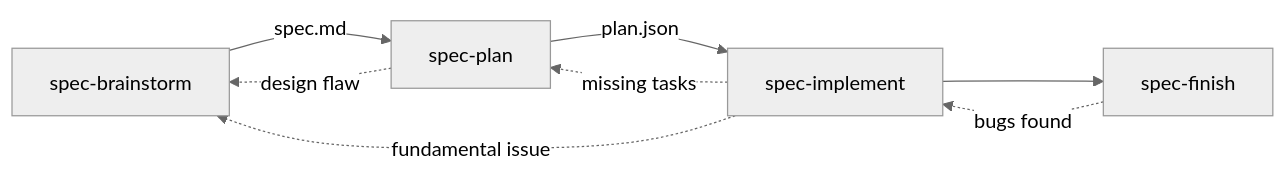
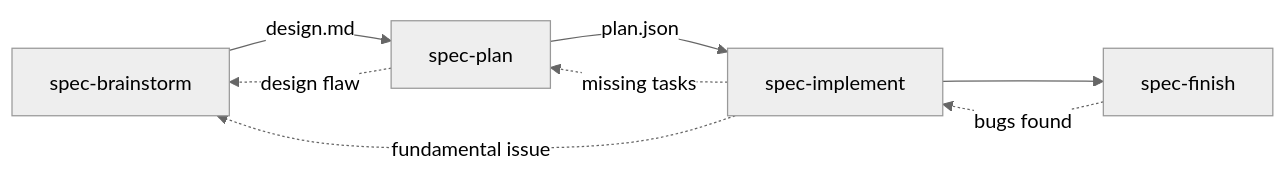
One commit to martinffx/atelier changed the diagram in README.md. Above: the diagram before and after it, drawn with Mermaid (neutral theme). The commit also changed other lines of this file and 6 other files, not shown here.

First line of the commit message:
feat(spec-brainstorm): add section-by-section design approval

````diff
--- a/README.md
+++ b/README.md
@@ -228,11 +228,11 @@
 ```mermaid
 graph LR
-    A[spec-brainstorm] -->|spec.md| B[spec-plan]
+    A[spec-brainstorm] -->|design.md| B[spec-plan]
     B -->|plan.json| C[spec-implement]
     C --> D[spec-finish]
     
     B -.->|design flaw| A
     C -.->|missing tasks| B
     C -.->|fundamental issue| A
     D -.->|bugs found| C
 ```
````
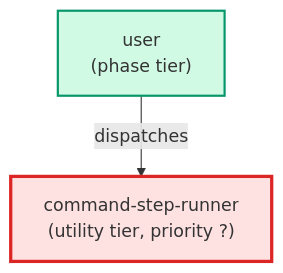
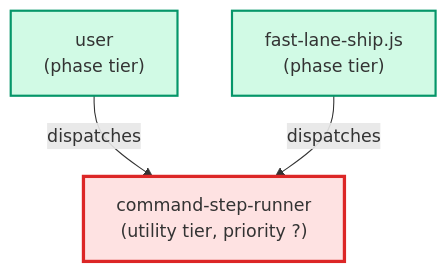
Before and after one commit to urlmonitor/leafcutter-ai: the diagram in docs/agents/cards/command-step-runner.card.md, drawn with Mermaid. The commit also changed other lines of this file and 22 other files, not shown here.

````diff
--- a/docs/agents/cards/command-step-runner.card.md
+++ b/docs/agents/cards/command-step-runner.card.md
@@ -57,12 +58,14 @@
 ```mermaid
 flowchart TD
     classDef supervisor fill:#dbeafe,stroke:#2563eb,stroke-width:2px
     classDef phase fill:#d1fae5,stroke:#059669,stroke-width:2px
     classDef utility fill:#f3f4f6,stroke:#4b5563,stroke-width:2px
     classDef target fill:#fee2e2,stroke:#dc2626,stroke-width:3px
 
     user["user\n(phase tier)"]:::phase
+    fast_lane_ship.js["fast-lane-ship.js\n(phase tier)"]:::phase
     command_step_runner["command-step-runner\n(utility tier, priority ?)"]:::target
 
     user -->|dispatches| command_step_runner
+    fast_lane_ship.js -->|dispatches| command_step_runner
 ```
````
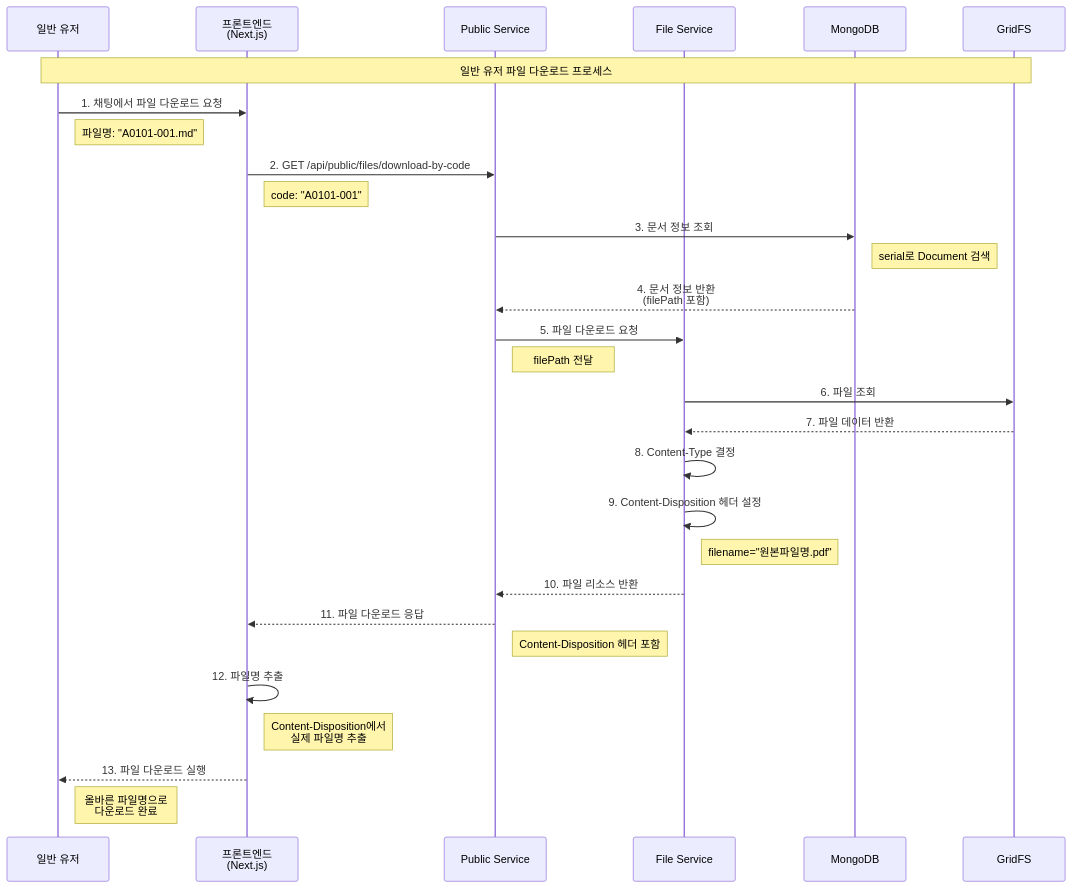
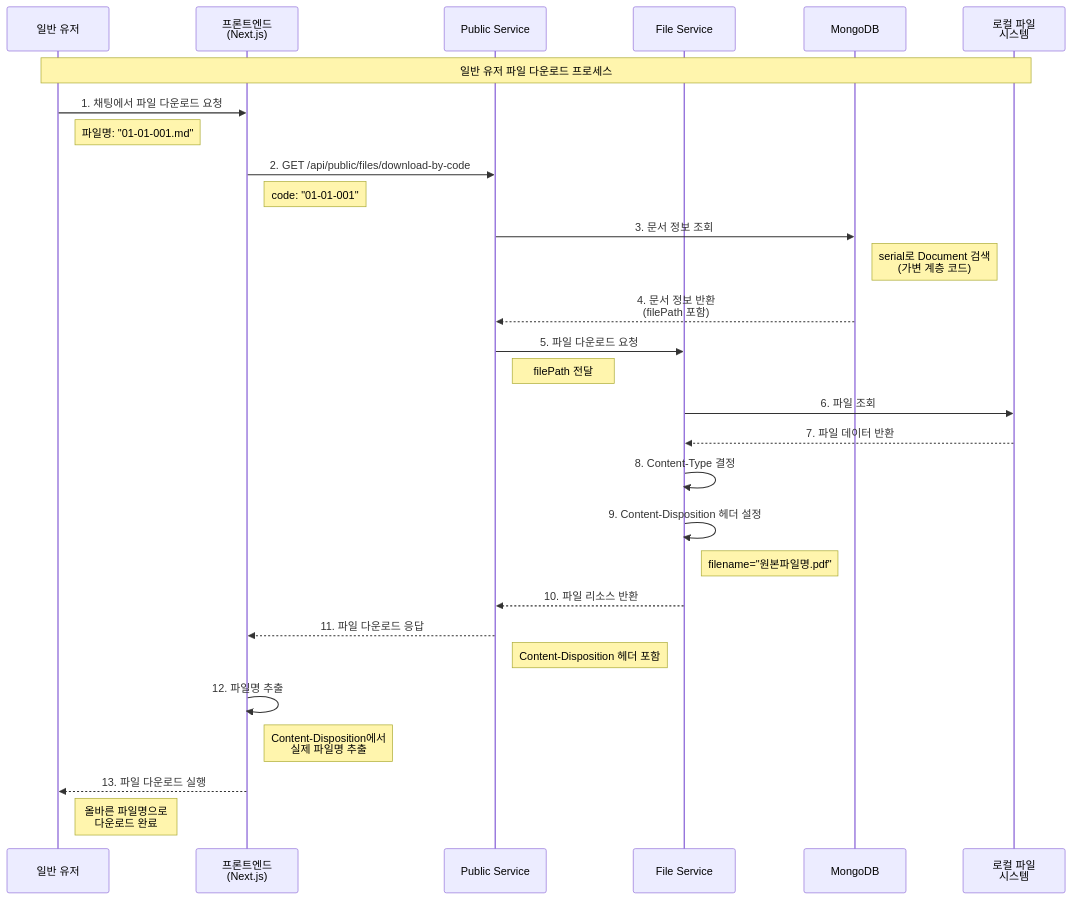
The first of 2 diagrams in diagrams/file-download-sequence.md (hadonas/kt-vibe-mdm), drawn with Mermaid before and after one commit. The commit also changed other lines of this file and 7 other files, not shown here.

````diff
--- a/diagrams/file-download-sequence.md
+++ b/diagrams/file-download-sequence.md
@@ -5,39 +5,39 @@
 ```mermaid
 sequenceDiagram
     participant U as 일반 유저
     participant F as 프론트엔드<br/>(Next.js)
     participant PS as Public Service
     participant FS as File Service
     participant M as MongoDB
-    participant GridFS as GridFS
+    participant LocalFS as 로컬 파일<br/>시스템
 
-    Note over U,GridFS: 일반 유저 파일 다운로드 프로세스
+    Note over U,LocalFS: 일반 유저 파일 다운로드 프로세스
 
     U->>F: 1. 채팅에서 파일 다운로드 요청
-    Note right of U: 파일명: "A0101-001.md"
+    Note right of U: 파일명: "01-01-001.md"
     F->>PS: 2. GET /api/public/files/download-by-code
-    Note right of F: code: "A0101-001"
+    Note right of F: code: "01-01-001"
 
     PS->>M: 3. 문서 정보 조회
-    Note right of M: serial로 Document 검색
+    Note right of M: serial로 Document 검색<br/>(가변 계층 코드)
     M-->>PS: 4. 문서 정보 반환<br/>(filePath 포함)
 
     PS->>FS: 5. 파일 다운로드 요청
     Note right of PS: filePath 전달
-    FS->>GridFS: 6. 파일 조회
-    GridFS-->>FS: 7. 파일 데이터 반환
+    FS->>LocalFS: 6. 파일 조회
+    LocalFS-->>FS: 7. 파일 데이터 반환
 
     FS->>FS: 8. Content-Type 결정
     FS->>FS: 9. Content-Disposition 헤더 설정
     Note right of FS: filename="원본파일명.pdf"
 
     FS-->>PS: 10. 파일 리소스 반환
     PS-->>F: 11. 파일 다운로드 응답
     Note right of PS: Content-Disposition 헤더 포함
 
     F->>F: 12. 파일명 추출
     Note right of F: Content-Disposition에서<br/>실제 파일명 추출
 
     F-->>U: 13. 파일 다운로드 실행
     Note right of U: 올바른 파일명으로<br/>다운로드 완료
 ```
````
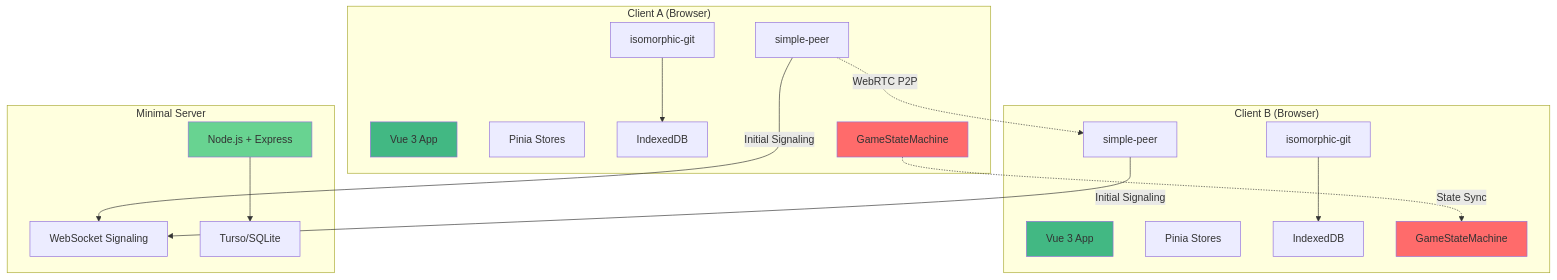
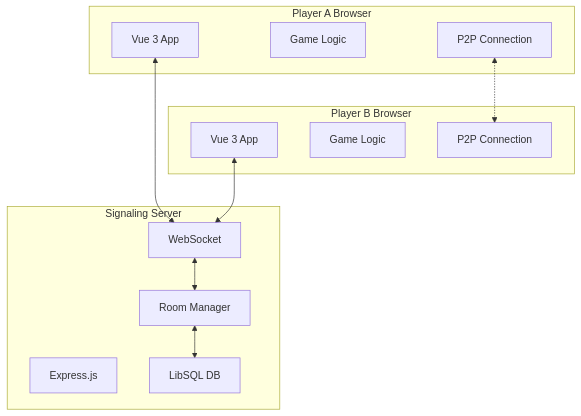
The diagram in docs/ARCHITECTURE.md (mrsimpson/strateturn), drawn with Mermaid before and after one commit. The commit also changed other lines of this file and 9 other files, not shown here.

````diff
--- a/docs/ARCHITECTURE.md
+++ b/docs/ARCHITECTURE.md
@@ -18,40 +14,27 @@
 ```mermaid
 graph TB
-    subgraph "Client A (Browser)"
+    subgraph "Player A Browser"
         A1[Vue 3 App]
-        A2[Pinia Stores]
-        A3[isomorphic-git]
-        A4[IndexedDB]
-        A5[simple-peer]
-        A6[GameStateMachine]
+        A2[Game Logic]
+        A3[P2P Connection]
     end
     
-    subgraph "Client B (Browser)"
+    subgraph "Player B Browser"
         B1[Vue 3 App]
-        B2[Pinia Stores]
-        B3[isomorphic-git]
-        B4[IndexedDB]
-        B5[simple-peer]
-        B6[GameStateMachine]
+        B2[Game Logic]
+        B3[P2P Connection]
     end
     
-    subgraph "Minimal Server"
-        S1[Node.js + Express]
-        S2[WebSocket Signaling]
-        S3[Turso/SQLite]
+    subgraph "Signaling Server"
+        S1[Express.js]
+        S2[WebSocket]
+        S3[Room Manager]
+        S4[LibSQL DB]
     end
     
-    A5 -.->|WebRTC P2P| B5
-    A5 -->|Initial Signaling| S2
-    B5 -->|Initial Signaling| S2
-    S1 --> S3
-    A3 --> A4
-    B3 --> B4
-    A6 -.->|State Sync| B6
-    
-    style A1 fill:#42b883
-    style B1 fill:#42b883
-    style S1 fill:#68d391
-    style A6 fill:#ff6b6b
-    style B6 fill:#ff6b6b
+    A1 <--> S2
+    B1 <--> S2
+    A3 <-.-> B3
+    S2 <--> S3
+    S3 <--> S4
 ```
````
• • •
EXERCISE AIM:
Copy down each line in the entries that has the word "spec".

ANSWER FOR THE TASK:
feat(spec-brainstorm): add section-by-section design approval
-    A[spec-brainstorm] -->|spec.md| B[spec-plan]
+    A[spec-brainstorm] -->|design.md| B[spec-plan]
     B -->|plan.json| C[spec-implement]
     C --> D[spec-finish]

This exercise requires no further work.